What is a Class Action Settlement?
A class action settlement is reached when both parties in a class action lawsuit have decided that they no longer want to continue litigating the allegations in the class action lawsuit and want to settle the lawsuit, typically with a monetary benefit to the Class. It’s important to note that a class action settlement is not an admission of guilt on the part of the defendant. In most cases, the company facing the class action lawsuit would rather settle the class action lawsuit than go through the expense and uncertainty of going to trial.Some companies will spend months or years fighting a class action lawsuit and won’t settle the case until the Class is officially certified by the judge overseeing the class action lawsuit. Other companies will settle immediately if they wish to avoid the negative press that could come with fighting a class action lawsuit or for a variety of other reasons. Once both the defendant and the plaintiffs tell the court that they agree to the terms of the class action settlement, the judge will typically grant Preliminary Approval to the deal. Once Preliminary Approval is granted, the Settlement Administrator will start notifying Class Members, set up a website for Class Members to follow the settlement, and Class Members can start filing claims, if necessary. The class action settlement does not become effective — and awards will not be distributed to valid claimants — until the judge grants Final Approval to the deal. Final Approval is only granted if the judge determines that the settlement terms are fair and once all objections (if any are filed) are resolved.
The two parties and the judge overseeing the case will agree to a clear Class definition, which will determine who is qualified to benefit from the class action settlement. This will typically state the specific product or service at issue; the dates the product/service was purchased; the state(s) where the product/service was purchased, and any other relevant details. If you meet the criteria defined by the court, you can file a claim to receive a payout from the class action settlement.
Awards from class action settlements vary widely. In some cases, there is no monetary award, but a substantial benefit to Class Members. Sometimes the award is what is called Injunctive Relief. This is typically a promise by the defendant to no longer engage in the practice at issue. For example, if a company faced a lawsuit over labeling a product as “all natural” when the product contained artificial ingredients, the company will promise to remove “all natural” from its labels. It is not uncommon for monetary relief to be combined with Injunctive Relief.
Filing a Claim & Proof of Purchase
Typically, Class Members will be required to file a claim with the Settlement Administrator if they hope to benefit from the class action settlement. In some cases, Class Members will be required to provide proof of purchase in order to benefit or at least to receive the maximum benefit available. In some cases, the claim will only require Class Members to provide their information along with an affidavit or signature under penalty of perjury that they purchased the product at issue.
There are several important deadlines to pay attention to when participating in a class action settlement:
- Claim Form Deadline: This is the last day in which a claim can be filed online or postmarked if sending via regular U.S. mail.

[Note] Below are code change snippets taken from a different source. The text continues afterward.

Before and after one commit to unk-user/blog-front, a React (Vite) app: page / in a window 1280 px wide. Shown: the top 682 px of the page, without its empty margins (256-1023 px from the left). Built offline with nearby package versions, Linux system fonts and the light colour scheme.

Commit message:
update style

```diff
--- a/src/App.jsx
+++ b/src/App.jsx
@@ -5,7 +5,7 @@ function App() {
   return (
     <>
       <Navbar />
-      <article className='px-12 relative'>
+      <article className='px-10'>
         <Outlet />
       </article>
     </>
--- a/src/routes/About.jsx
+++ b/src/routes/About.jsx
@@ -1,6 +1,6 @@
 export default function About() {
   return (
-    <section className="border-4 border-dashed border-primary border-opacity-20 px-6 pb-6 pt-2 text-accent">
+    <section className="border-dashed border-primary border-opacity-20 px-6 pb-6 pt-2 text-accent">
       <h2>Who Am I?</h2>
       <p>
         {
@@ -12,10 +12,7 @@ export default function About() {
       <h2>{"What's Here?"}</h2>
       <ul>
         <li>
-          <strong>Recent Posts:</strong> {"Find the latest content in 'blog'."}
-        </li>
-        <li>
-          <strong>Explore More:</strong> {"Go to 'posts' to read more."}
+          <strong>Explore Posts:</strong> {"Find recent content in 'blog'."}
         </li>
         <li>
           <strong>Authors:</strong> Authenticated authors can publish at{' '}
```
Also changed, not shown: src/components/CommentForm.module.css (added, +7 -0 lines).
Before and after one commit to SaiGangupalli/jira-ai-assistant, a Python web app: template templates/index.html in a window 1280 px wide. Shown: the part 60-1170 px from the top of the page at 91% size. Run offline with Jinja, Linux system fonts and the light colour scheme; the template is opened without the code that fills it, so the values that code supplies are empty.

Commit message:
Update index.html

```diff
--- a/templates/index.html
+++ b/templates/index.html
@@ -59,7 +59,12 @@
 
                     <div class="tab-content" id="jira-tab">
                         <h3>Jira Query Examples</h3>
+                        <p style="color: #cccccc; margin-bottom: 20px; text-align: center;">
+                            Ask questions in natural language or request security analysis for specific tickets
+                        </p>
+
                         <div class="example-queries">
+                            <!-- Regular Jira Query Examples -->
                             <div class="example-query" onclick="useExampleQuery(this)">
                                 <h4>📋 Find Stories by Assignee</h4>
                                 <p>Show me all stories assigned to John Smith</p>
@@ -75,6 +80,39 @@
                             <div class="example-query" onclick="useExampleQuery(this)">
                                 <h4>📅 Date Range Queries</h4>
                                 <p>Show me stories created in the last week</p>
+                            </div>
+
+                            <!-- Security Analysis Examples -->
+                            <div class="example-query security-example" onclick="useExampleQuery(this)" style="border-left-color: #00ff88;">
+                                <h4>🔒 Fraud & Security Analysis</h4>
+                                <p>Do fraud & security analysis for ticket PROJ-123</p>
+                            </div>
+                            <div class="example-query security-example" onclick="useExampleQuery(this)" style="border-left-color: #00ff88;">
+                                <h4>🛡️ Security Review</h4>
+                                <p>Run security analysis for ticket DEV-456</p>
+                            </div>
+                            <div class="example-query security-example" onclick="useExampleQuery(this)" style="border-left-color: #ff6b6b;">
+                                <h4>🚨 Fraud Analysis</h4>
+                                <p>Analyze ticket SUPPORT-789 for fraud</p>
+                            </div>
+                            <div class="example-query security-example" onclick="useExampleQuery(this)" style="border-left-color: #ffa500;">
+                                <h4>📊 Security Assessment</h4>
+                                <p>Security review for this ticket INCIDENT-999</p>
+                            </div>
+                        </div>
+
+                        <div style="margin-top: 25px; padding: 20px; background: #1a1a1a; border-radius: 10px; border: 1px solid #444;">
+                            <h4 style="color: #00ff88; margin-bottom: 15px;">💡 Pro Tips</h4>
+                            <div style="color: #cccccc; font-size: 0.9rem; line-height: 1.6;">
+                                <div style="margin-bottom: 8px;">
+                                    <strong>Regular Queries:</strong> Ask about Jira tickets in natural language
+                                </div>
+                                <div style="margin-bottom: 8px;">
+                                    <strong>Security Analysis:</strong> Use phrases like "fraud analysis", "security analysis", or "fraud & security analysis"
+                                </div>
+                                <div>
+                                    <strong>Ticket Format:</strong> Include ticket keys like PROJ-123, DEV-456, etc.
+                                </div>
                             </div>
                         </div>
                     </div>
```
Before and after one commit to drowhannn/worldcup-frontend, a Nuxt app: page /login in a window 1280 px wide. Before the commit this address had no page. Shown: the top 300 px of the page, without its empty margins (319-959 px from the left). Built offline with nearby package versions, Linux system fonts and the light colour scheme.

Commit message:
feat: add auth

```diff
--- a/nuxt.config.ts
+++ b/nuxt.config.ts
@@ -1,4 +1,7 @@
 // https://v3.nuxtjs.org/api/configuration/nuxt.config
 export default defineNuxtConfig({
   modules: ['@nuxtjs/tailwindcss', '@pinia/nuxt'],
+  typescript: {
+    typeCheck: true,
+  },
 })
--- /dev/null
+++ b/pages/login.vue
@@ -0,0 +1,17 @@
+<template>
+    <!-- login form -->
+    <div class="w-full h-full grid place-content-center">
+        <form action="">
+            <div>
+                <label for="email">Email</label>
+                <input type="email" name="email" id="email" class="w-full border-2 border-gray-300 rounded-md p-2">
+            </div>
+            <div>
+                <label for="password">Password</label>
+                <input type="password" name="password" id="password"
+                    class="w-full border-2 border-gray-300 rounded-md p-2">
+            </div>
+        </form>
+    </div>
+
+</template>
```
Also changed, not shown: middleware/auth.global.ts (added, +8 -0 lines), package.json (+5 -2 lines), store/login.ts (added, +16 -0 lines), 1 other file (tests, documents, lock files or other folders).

- Exclusion or “Opt Out” Deadline: This is the last day in which a Class Member may exclude him or herself from a class action settlement. This may be necessary if a Class Member doesn’t agree to the terms of the settlement. If you choose to exclude yourself, you will not be bound by the terms of the settlement agreement, which means you will not receive benefits from the class action settlement but will retain your right to sue the defendant(s) in your own individual lawsuit.
- Objection Deadline: If a Class Member wants to participate in a class action settlement, but they take issue with the terms or they think the payout should be different, he or she may choose to file an objection.
- Final Approval Hearing: This is when the judge will hear arguments about whether or not the settlement should be approved.
Contact Chhabra Gibbs & Herrington PLLC today if you or your loved one need assistance in a Mass Tort or Class Action Lawsuit.
Free Case Evaluation
Contacting the firm is free. We understand that the disputes facing you and your family can seem daunting.